For all of that, Thanet Press was a rough commercial printers, producing manuals, journals, diaries and calendars for a range of different organisations. The business survived almost a hundred years, since the first records of Bobby & Co as a printer in Union Crescent. The site is a jumble of buildings, from Victorian industrial with pretensions to grandeur through to mid-20th century modernism. There are factories, offices and shopfronts facing onto Union Crescent. There are a dozen doors, windows at every level. A courtyard, the old front office curving into it. This is organic, not planned, a site which has grown over time, the kind of street scene loved by Jane Jacobs and Francis Tibbalds and Lewis Mumford. Individual buildings may not have much architectural merit, but collectively they show that even a seaside town like Margate had industry, even here in a street full of seaside boarding houses.
And they show that there was a pride in industry. Look at elegant ventilation, curved glazed bricks, the details of shopfronts, and it’s obvious that this was an important building, made to last.
The back of the site, on Princes Street, has its own style and tells more of the story. It’s mid 20th century, streamlined even as it slips down a hill, but even here there are odd, older doorways and well-proportioned details. There’s some heavy industrial ducting, too, and an electricity substation that is humming behind red louvred doors that remind me of the post-war junior school I went to. This is the bauhaus ideal made in brick: a delight in technology and an elegance in simple function.

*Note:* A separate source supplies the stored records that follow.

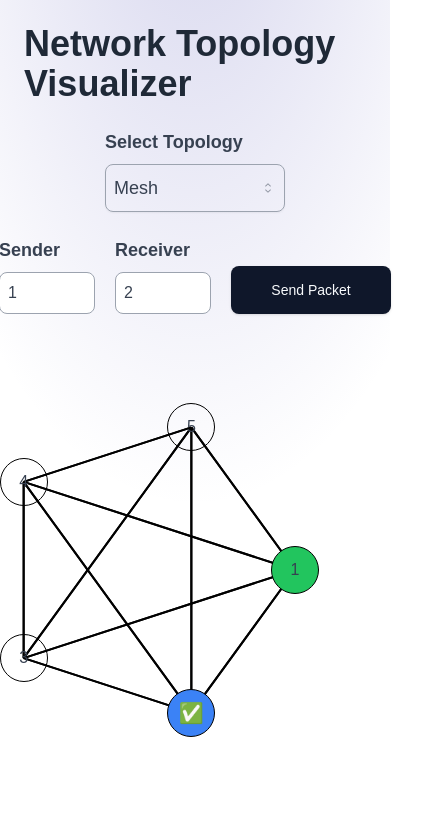
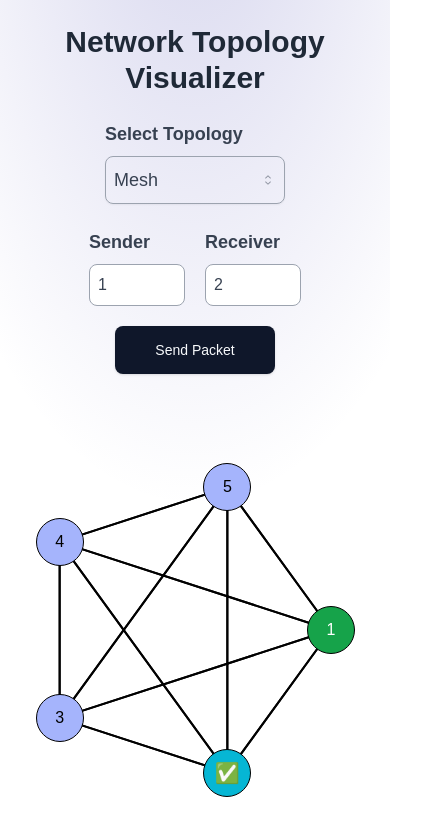
Before and after one commit to TheCoderAdi/NetCraft, a Next.js app: page /visualiser in a window 390 px wide. Shown: the top 836 px of the page, 446 px wide, since content can reach past the window. Built offline with nearby package versions, Linux system fonts and the light colour scheme.

Commit message:
chore: Update visualiser page layout responsiveness

```diff
--- a/app/visualiser/page.tsx
+++ b/app/visualiser/page.tsx
@@ -421,8 +421,14 @@ const VisualizerPage = () => {
   };
 
   return (
-    <div className="h-screen flex flex-col items-center p-6 text-gray-700">
-      <h1 className="text-4xl font-bold mb-6 text-gray-800">
+    <div
+      className={`h-screen max-w-full flex flex-col items-center p-6 text-gray-700 ${
+        topology === "Bus"
+          ? "max-md:overflow-x-scroll"
+          : "max-md:overflow-x-hidden"
+      }`}
+    >
+      <h1 className="text-4xl font-bold mb-6 text-gray-800 max-sm:text-center max-md:text-3xl">
         Network Topology Visualizer
       </h1>
 
--- a/components/shared/NodeInput.tsx
+++ b/components/shared/NodeInput.tsx
@@ -17,7 +17,8 @@ const NodeInput = ({
   numNodes,
   handlePacketTransfer,
 }: Props) => (
-  <div className="mb-6 flex gap-5 items-center">
+  <div className="mb-6 flex gap-5 items-center justify-center max-sm:flex-col">
+    <div className="flex flex-row gap-5">
       <div>
         <label className="block text-lg font-semibold mb-2">Sender</label>
         <input
@@ -41,8 +42,10 @@ const NodeInput = ({
           max={numNodes}
         />
       </div>
-
+    </div>
+    <div className="self-end max-sm:self-center">
       <PacketTransferButton handlePacketTransfer={handlePacketTransfer} />
+    </div>
   </div>
 );
 
--- a/components/shared/PacketTransferButton.tsx
+++ b/components/shared/PacketTransferButton.tsx
@@ -8,7 +8,6 @@ const PacketTransferButton = ({ handlePacketTransfer }: Props) => (
   <Button
     onClick={handlePacketTransfer}
     className="px-6 py-2 rounded-lg hover:bg-gray-800 w-40 h-12"
-    style={{ alignSelf: "end" }}
   >
     Send Packet
   </Button>
--- a/components/shared/TopologyVisualizer.tsx
+++ b/components/shared/TopologyVisualizer.tsx
@@ -12,7 +12,6 @@ interface Props {
 }
 
 const TopologyVisualizer = ({
-  //   topology,
   numNodes,
   renderConnections,
   getX,
@@ -23,16 +22,19 @@ const TopologyVisualizer = ({
   isTransferring,
   rejections,
 }: Props) => (
-  <div className="relative mt-8 w-[500px] h-[400px]">
-    <svg width="501" height="400" className="absolute">
-      {renderConnections()}
-    </svg>
+  <div className="relative mt-8 w-[428px] h-[400px] max-md:w-[600px] max-sm:w-[428px]">
+    <svg className="absolute w-[501px] h-[400px]">{renderConnections()}</svg>
     {Array.from({ length: numNodes }, (_, index) => (
       <div
         key={index}
-        className={`absolute h-12 w-12 flex items-center justify-center border border-black rounded-full ${
-          sender === index + 1 ? "bg-green-500" : ""
-        } ${receiver === index + 1 ? "bg-blue-500" : ""}`}
+        className={`absolute h-12 w-12 flex items-center justify-center border border-black rounded-full
+          ${sender === index + 1 ? "bg-green-600" : ""}
+          ${receiver === index + 1 ? "bg-cyan-500" : ""}
+          ${
+            sender !== index + 1 && receiver !== index + 1
+              ? "bg-indigo-300 text-black"
+              : "text-white"
+          }`}
         style={{
           left: `${getX(index)}px`,
           top: `${getY(index)}px`,
@@ -43,7 +45,7 @@ const TopologyVisualizer = ({
         {rejections.includes(index + 1) && (
           <div className="absolute text-red-600 text-xl">❌</div>
         )}
-        {receiver === index + 1 && !isTransferring && (
+        {!isTransferring && receiver === index + 1 && (
           <div className="absolute text-green-600 text-xl">✅</div>
         )}
       </div>
```
Lines whose indentation alone changed are shown as unchanged.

Of course, change is inevitable and the site is scheduled to be cleared, and a dull, cod-Victorian block of flats built in the place of Thanet Press. And this in Margate, which has over 200 empty homes already.
I can’t understand how an architect can look at this site, and not be inspired by glazed brick, perfect proportions and elegant fenestration. And instead of demolition, suggest these buildings repurposed, an assortment of flats, live-work units, workshops and studios bringing new employment. New ideas must use old buildings, Jane Jacobs said. what better than housing young, digital businesses and start ups in an old printworks?
This site is quite ordinary, but very special because of that. Some buildings are made great, and others have greatness thrust upon them. That’s what Thanet Press deserves.
This was originally published on another blog in 2013: I’m moving it here as I have a ‘blogs I never really used much’ cull.